By Calvin Gower, Trüpp.
Harassment is illegal on a federal level, meaning that no matter the location of an organization, employers benefit from having policies and training programs in place. By making this a priority, businesses are establishing a more respectful work environment with a focus on the well-being of employees, while also reducing risk.
As expected, the trend of mandatory harassment training is continuing through 2019. There are now six states and one city with laws that have made it a requirement for employers. Though the conditions of each law vary in time, frequency, and content details; they are all playing a part in a growing trend to prevent harassment in the workplace. For more detail on the specific laws in place (as of August 2019), take a look at the summaries below.
Employers with five or more employees are required to provide a minimum of two hours of sexual harassment training to supervisors and one hour of training to all other employees. All current employees must receive training by the end of 2019 and repeat every two years going forward.
Effective October 1, 2019, employers with three or more employees must provide two hours of sexual harassment training to all employees within six months of hire. All existing employees must go through the training by October 1, 2020.
Employers with 50 or more employees must provide training within a year of an employee’s start date and repeat every two years after that. Current employees must receive training before the end of 2019.
As of January 1, 2020, employers with 15 or more employees must provide training that is equivalent to or exceeds the minimum standards of the state model, and the training must take place yearly.
Employers with 15 or more employees must adopt a training program that meets the requirements provided by the Maine Department of Labor checklist. The law also states that employers must deliver the training within one year of an employee’s start date.
All employers must provide employees with annual training. The training needs to be interactive and include an explanation of sexual harassment, related examples, and ways to report it.
New York City
Employers with 15 or more employees must train employees within 90 days of hire. This training must cover an explanation of sexual harassment, the employer’s complaint process, bystander intervention methods, and responsibilities for supervisors.

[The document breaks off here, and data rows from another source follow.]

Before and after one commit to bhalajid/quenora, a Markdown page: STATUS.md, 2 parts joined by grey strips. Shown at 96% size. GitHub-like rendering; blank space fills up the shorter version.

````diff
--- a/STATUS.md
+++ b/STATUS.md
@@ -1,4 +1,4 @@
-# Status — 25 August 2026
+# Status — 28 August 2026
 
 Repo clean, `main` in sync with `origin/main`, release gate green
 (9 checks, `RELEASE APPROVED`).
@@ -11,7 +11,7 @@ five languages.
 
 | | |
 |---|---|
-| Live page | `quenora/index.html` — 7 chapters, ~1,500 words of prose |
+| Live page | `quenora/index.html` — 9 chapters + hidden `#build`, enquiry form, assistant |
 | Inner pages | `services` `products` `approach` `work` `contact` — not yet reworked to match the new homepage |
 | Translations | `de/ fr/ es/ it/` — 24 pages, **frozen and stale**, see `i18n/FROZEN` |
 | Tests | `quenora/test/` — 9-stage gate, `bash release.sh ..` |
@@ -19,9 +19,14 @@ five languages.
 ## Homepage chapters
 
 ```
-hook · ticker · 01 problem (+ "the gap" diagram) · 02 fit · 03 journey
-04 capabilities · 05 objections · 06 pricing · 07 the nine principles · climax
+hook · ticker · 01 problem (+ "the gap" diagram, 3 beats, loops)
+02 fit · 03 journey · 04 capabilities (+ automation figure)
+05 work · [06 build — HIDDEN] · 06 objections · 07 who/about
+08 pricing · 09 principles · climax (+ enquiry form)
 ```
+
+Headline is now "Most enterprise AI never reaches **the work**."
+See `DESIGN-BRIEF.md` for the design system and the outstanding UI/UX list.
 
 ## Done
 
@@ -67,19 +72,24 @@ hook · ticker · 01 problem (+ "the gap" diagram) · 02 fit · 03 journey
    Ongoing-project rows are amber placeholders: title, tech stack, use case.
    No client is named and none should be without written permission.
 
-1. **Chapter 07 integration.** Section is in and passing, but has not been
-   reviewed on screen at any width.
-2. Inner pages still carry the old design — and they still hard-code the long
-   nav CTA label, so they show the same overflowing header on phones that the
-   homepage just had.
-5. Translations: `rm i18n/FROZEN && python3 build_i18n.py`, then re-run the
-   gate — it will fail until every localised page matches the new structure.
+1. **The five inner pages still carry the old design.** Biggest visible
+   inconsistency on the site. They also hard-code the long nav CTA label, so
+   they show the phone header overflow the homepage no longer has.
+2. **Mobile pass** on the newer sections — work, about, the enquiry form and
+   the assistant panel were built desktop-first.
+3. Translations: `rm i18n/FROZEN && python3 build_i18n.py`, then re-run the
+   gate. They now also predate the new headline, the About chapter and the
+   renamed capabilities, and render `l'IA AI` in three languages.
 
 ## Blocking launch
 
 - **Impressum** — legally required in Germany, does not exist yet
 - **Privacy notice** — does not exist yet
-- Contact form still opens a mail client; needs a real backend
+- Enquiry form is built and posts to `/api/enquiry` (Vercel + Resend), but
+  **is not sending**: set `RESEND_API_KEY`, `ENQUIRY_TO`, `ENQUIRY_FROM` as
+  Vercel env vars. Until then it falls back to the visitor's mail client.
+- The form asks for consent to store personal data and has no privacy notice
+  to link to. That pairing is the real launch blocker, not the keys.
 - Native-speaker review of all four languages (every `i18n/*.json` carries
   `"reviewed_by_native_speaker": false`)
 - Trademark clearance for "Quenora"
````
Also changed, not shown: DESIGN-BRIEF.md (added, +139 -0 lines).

If you don’t see your state listed above, it doesn’t mean your organization doesn’t need to take steps to prevent harassment. As mentioned above, harassment is illegal in all states. Providing workplace harassment training, establishing clear policies and procedures, and communicating your commitment to a respectful work environment has a significant impact on employee behavior and risk mitigation. Providing this service to employees isn’t just about reducing risk and checking the compliance box. It is a significant step forward for creating a safe and respectful workplace that values employees.